Hydropower could provide solutions, as it offers the potential of energy production autonomy to such communities. However, can hydropower systems also provide warnings and “smart” evacuation routes during the WDs? This research introduces a pioneering plan for the use of potentially lost energy during the WDs to directly support emergency response. It investigates the conceptual model of a mini (or smaller‐scale) hydropower generator that includes early‐warning alarm systems appropriately designed to operate at the local level. In practice, this study focuses on units that support power needs to end‐users under both normal and extreme conditions. Positive outcomes could lead to the direct integration of sustainable economic development and disaster preparedness within these communities.

Title: Renewable Energy and Drones in Search and Rescue: Automated Network for Air-Sea Actions

Authors: Schismenos, S., Chalaris, M., Emmanouloudis, D., and Katopodes, N.

Conference Proceedings: SafeKozani 2018 ‐ 5th International Conference on Civil Protection & New Technology

ISSN: 2654-182

Pages: 378-384


Human migration has become a major concern for the experts in search and rescue.

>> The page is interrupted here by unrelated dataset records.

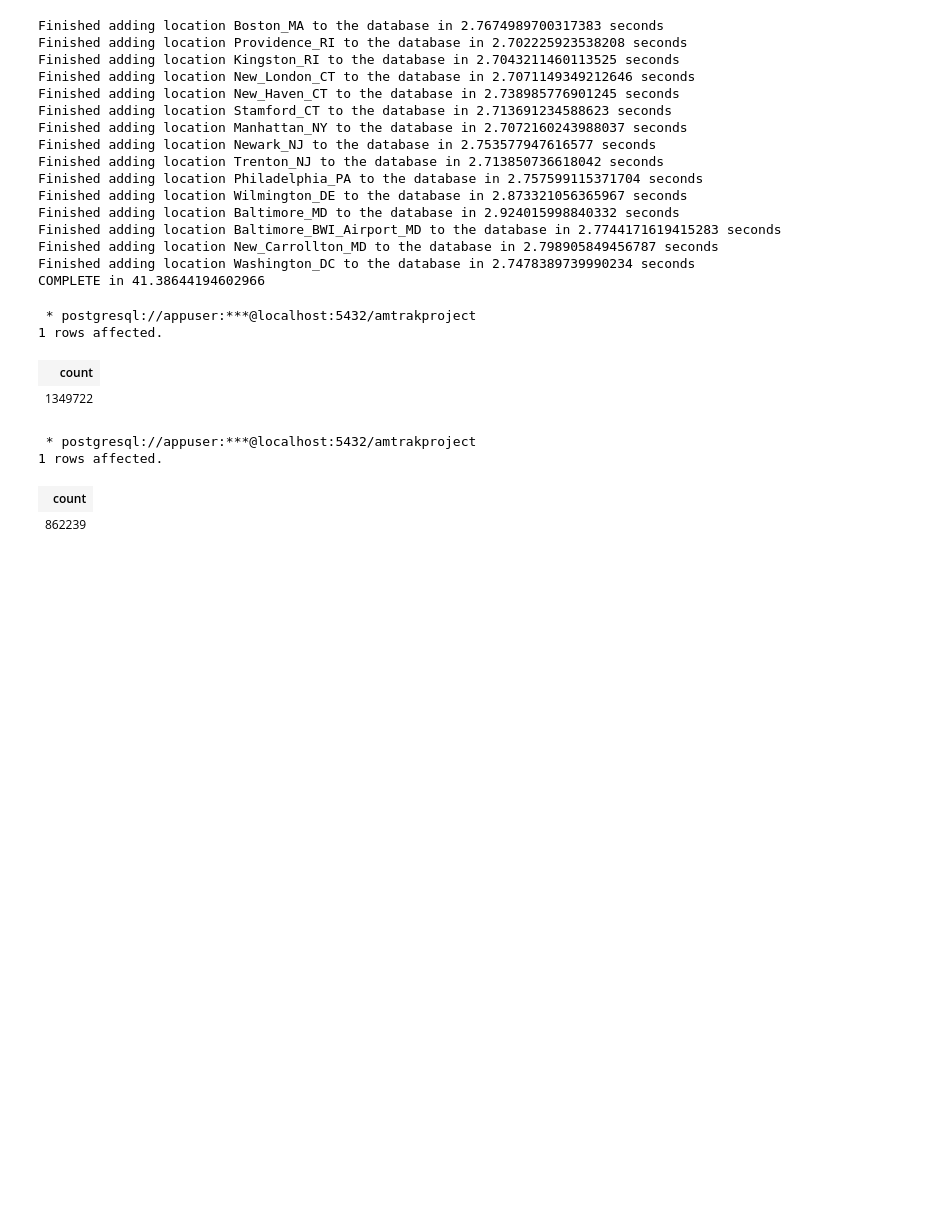
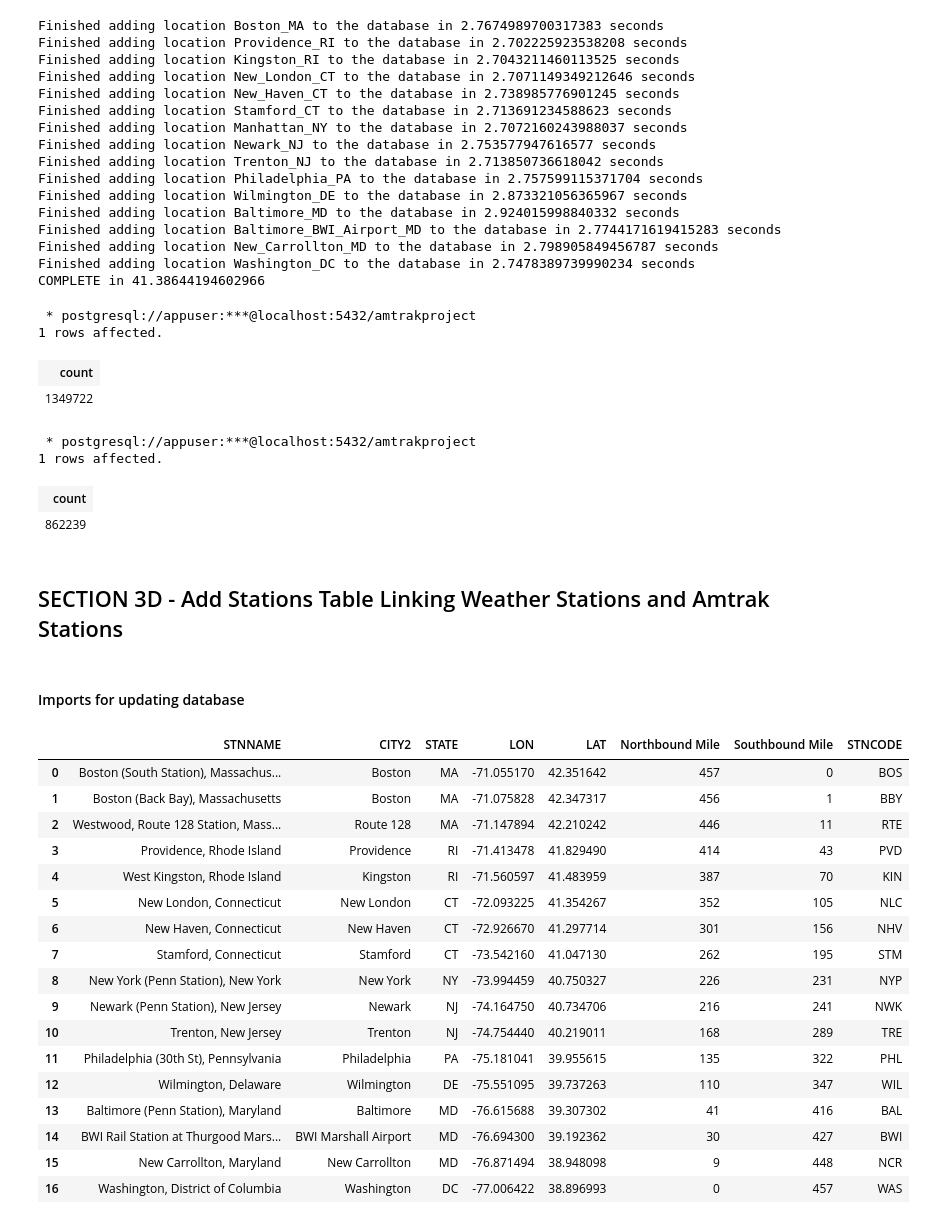
Before and after one commit to elizabeth-c-chen/data1050-amtrak-on-time-analysis, a Jupyter notebook: EDA_ETL.ipynb, the cells around one changed output. Saved outputs shown, nothing was run; the diff lists cells and outputs as text; code cells hidden in the pictures; blank space fills up the shorter version.

Commit message:
Add station info table to database

```diff
--- a/EDA_ETL.ipynb
+++ b/EDA_ETL.ipynb
@@ -867,3 +867,7 @@ FROM departures;
 1 rows affected.
 | count |
 | 862239 |
+# %% [markdown]
+## SECTION 3D - Add Stations Table Linking Weather Stations and Amtrak Stations
+# %% [markdown]
+#### Imports for updating database
@@ -869,0 +886,23 @@ FROM departures;
+# %%
+geo_stations = pd.read_csv("./data/visualization/geo_stations_info.csv")
+# %%
+geo_stations
+# %% [output]
+|  | STNNAME | CITY2 | STATE | LON | LAT | Northbound Mile | Southbound Mile | STNCODE |
+| 0 | Boston (South Station), Massachus... | Boston | MA | -71.055170 | 42.351642 | 457 | 0 | BOS |
+| 1 | Boston (Back Bay), Massachusetts | Boston | MA | -71.075828 | 42.347317 | 456 | 1 | BBY |
+| 2 | Westwood, Route 128 Station, Mass... | Route 128 | MA | -71.147894 | 42.210242 | 446 | 11 | RTE |
+| 3 | Providence, Rhode Island | Providence | RI | -71.413478 | 41.829490 | 414 | 43 | PVD |
+| 4 | West Kingston, Rhode Island | Kingston | RI | -71.560597 | 41.483959 | 387 | 70 | KIN |
+| 5 | New London, Connecticut | New London | CT | -72.093225 | 41.354267 | 352 | 105 | NLC |
+| 6 | New Haven, Connecticut | New Haven | CT | -72.926670 | 41.297714 | 301 | 156 | NHV |
+| 7 | Stamford, Connecticut | Stamford | CT | -73.542160 | 41.047130 | 262 | 195 | STM |
+| 8 | New York (Penn Station), New York | New York | NY | -73.994459 | 40.750327 | 226 | 231 | NYP |
+| 9 | Newark (Penn Station), New Jersey | Newark | NJ | -74.164750 | 40.734706 | 216 | 241 | NWK |
+| 10 | Trenton, New Jersey | Trenton | NJ | -74.754440 | 40.219011 | 168 | 289 | TRE |
+| 11 | Philadelphia (30th St), Pennsylvania | Philadelphia | PA | -75.181041 | 39.955615 | 135 | 322 | PHL |
+| 12 | Wilmington, Delaware | Wilmington | DE | -75.551095 | 39.737263 | 110 | 347 | WIL |
+| 13 | Baltimore (Penn Station), Maryland | Baltimore | MD | -76.615688 | 39.307302 | 41 | 416 | BAL |
+| 14 | BWI Rail Station at Thurgood Mars... | BWI Marshall Airport | MD | -76.694300 | 39.192362 | 30 | 427 | BWI |
+| 15 | New Carrollton, Maryland | New Carrollton | MD | -76.871494 | 38.948098 | 9 | 448 | NCR |
+| 16 | Washington, District of Columbia | Washington | DC | -77.006422 | 38.896993 | 0 | 457 | WAS |
```
Also changed, not shown: parts of 6 cells of this notebook, 1 other file.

In 2018 alone, almost 80,000 migrants entered Europe by sea (Mediterranean Sea), while more than 2100 others died trying. These numbers highlight that the early detection of the migrant boats and sea survivors is essential in order to minimize casualties, especially during extreme weather events. For that reason, unmanned aerial vehicles (UAVs) are widely used in air‐sea rescue (ASR) missions. The UAVs surveil large areas in short periods of time; however, their power dependency limits their potential. The in situ recharge of the UAVs that surveil remote sea areas could be a possible solution to this problem. Tidal energy generators and wave energy converters (TWCs) combined with solar collectors could recharge them. Moreover, pre‐installed navigation systems could reduce the needs in recourses and overall costs. This research investigates these scenarios by introducing an automated network of multifunctional buoys and UAVs. Specifically, it presents the concept of TWC buoys capable of recharging one or more UAVs depending on the available energy generation. They are also equipped with mini solar collectors, meteorological sensors, warning systems and survival kits. The UAVs are equipped with thermal and color sensors in order to detect disturbances on the sea surface. By establishing this network in remote sea areas that include migrant sea routes, this study aims to provide the coast guard with a reliable, automated and self‐powered tool that could detect sea survivors or threats within sufficient given time.